- [TASK BRIEF]: Please retype every record exactly as it appears, omitting the pictures.

- [ENTRIES SHOWN]:
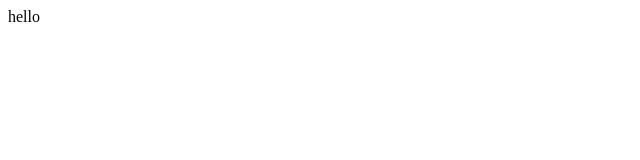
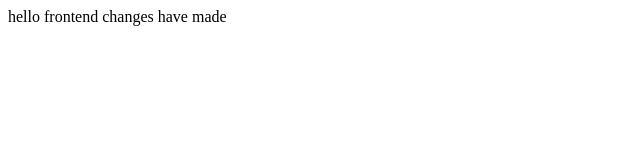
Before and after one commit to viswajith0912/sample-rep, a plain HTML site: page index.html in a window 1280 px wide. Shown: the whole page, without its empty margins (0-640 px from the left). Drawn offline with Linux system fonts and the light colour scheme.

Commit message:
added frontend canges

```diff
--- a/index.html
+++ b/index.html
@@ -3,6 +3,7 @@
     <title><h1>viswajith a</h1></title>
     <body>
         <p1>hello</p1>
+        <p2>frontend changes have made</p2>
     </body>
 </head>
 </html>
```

- [TASK RESULT]:
Before and after one commit to viswajith0912/sample-rep, a plain HTML site: page index.html in a window 1280 px wide. Shown: the whole page, without its empty margins (0-640 px from the left). Drawn offline with Linux system fonts and the light colour scheme.

Commit message:
added frontend canges

```diff
--- a/index.html
+++ b/index.html
@@ -3,6 +3,7 @@
     <title><h1>viswajith a</h1></title>
     <body>
         <p1>hello</p1>
+        <p2>frontend changes have made</p2>
     </body>
 </head>
 </html>
```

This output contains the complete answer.